### Brief
Go through the lines below and copy each one that holds the string "Scripts".
────────────────────────────────────────
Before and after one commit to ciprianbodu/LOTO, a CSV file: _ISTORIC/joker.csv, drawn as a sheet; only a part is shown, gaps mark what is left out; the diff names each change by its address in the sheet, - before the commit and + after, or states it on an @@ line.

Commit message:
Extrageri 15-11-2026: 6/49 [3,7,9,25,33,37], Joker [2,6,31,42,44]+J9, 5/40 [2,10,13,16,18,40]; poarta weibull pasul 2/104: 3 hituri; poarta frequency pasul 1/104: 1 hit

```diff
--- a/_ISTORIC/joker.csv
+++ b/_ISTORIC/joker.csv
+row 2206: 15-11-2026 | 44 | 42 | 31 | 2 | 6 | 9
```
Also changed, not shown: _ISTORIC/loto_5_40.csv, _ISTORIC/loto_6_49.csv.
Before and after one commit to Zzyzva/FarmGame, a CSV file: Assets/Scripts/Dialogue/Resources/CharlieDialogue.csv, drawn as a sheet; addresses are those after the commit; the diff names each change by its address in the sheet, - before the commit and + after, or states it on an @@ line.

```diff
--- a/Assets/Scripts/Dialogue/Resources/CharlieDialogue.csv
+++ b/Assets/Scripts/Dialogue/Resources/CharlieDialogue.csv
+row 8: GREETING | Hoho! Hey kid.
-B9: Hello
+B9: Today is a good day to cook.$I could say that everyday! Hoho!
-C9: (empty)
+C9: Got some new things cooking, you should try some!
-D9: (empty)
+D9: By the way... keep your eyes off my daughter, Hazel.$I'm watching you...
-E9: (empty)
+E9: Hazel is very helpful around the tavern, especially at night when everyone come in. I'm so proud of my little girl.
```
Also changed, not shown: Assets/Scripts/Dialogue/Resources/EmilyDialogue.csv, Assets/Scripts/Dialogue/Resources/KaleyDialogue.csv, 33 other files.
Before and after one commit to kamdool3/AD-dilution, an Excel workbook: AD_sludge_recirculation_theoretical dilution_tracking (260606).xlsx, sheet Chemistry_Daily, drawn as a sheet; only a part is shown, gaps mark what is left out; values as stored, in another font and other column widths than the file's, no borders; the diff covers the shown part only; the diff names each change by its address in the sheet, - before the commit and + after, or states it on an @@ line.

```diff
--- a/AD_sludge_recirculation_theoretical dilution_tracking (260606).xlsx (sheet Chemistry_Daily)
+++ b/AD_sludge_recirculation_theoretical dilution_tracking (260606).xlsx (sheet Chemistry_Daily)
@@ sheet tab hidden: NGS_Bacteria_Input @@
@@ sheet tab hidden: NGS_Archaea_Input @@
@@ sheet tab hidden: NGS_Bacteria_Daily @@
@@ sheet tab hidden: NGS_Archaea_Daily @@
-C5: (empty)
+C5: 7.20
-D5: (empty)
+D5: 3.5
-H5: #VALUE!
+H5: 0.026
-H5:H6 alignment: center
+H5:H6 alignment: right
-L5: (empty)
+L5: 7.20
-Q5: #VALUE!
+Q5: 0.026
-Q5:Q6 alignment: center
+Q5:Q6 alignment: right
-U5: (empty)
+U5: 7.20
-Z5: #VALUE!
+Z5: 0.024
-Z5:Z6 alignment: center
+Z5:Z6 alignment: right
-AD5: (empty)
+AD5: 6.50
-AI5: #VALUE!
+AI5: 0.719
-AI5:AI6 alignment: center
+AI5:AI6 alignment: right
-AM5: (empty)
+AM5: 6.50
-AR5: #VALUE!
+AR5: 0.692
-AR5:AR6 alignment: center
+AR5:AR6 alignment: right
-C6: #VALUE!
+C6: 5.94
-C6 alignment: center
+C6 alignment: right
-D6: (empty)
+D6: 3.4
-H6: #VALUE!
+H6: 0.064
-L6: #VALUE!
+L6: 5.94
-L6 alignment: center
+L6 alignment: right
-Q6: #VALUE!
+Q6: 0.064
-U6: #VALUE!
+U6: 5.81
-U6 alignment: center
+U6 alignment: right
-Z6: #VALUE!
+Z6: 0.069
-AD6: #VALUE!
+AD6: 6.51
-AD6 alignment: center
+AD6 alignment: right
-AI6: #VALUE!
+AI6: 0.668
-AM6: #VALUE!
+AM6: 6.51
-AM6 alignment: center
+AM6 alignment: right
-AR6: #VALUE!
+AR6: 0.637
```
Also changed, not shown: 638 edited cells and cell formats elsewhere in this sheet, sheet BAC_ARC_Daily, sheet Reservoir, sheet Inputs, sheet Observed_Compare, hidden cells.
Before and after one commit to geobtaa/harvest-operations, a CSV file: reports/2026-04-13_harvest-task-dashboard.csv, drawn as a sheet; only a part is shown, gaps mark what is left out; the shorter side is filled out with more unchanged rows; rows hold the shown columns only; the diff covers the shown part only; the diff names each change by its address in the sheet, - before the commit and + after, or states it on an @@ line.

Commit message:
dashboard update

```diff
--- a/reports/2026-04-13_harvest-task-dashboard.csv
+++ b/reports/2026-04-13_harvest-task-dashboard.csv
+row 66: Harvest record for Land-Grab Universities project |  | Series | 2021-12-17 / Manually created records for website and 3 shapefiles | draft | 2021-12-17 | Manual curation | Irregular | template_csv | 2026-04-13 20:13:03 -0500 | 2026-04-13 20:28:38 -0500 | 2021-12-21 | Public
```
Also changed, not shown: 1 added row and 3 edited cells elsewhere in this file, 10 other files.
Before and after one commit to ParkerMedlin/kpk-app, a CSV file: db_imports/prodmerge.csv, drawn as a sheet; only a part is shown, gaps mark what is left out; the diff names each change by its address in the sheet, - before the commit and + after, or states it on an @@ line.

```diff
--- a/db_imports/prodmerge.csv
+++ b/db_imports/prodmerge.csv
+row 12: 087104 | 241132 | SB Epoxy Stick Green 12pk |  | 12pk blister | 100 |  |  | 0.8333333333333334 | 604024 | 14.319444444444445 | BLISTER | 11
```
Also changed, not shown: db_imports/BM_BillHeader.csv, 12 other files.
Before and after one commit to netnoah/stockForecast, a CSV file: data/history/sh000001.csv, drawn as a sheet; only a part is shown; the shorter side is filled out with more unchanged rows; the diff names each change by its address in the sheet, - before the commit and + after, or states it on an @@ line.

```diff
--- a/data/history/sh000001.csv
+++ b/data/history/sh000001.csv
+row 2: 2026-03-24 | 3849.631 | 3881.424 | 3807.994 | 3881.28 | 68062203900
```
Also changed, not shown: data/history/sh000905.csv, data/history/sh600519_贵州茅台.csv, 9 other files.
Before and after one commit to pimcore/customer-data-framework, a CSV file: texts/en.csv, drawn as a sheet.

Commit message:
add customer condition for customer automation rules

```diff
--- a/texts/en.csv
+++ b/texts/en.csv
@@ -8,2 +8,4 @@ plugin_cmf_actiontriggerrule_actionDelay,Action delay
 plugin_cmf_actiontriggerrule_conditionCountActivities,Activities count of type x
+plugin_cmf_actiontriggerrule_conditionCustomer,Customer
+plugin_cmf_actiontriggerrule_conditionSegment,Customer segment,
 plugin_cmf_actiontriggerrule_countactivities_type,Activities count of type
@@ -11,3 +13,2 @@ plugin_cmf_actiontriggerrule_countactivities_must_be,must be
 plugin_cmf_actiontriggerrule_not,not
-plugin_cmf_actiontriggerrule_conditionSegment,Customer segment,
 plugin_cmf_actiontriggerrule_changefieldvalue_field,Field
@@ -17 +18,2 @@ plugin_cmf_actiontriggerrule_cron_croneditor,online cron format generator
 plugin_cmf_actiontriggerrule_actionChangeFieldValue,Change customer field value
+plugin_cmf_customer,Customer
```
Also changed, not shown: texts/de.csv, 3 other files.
────────────────────────────────────────
### Answer box
Before and after one commit to Zzyzva/FarmGame, a CSV file: Assets/Scripts/Dialogue/Resources/CharlieDialogue.csv, drawn as a sheet; addresses are those after the commit; the diff names each change by its address in the sheet, - before the commit and + after, or states it on an @@ line.
--- a/Assets/Scripts/Dialogue/Resources/CharlieDialogue.csv
+++ b/Assets/Scripts/Dialogue/Resources/CharlieDialogue.csv
Also changed, not shown: Assets/Scripts/Dialogue/Resources/EmilyDialogue.csv, Assets/Scripts/Dialogue/Resources/KaleyDialogue.csv, 33 other files.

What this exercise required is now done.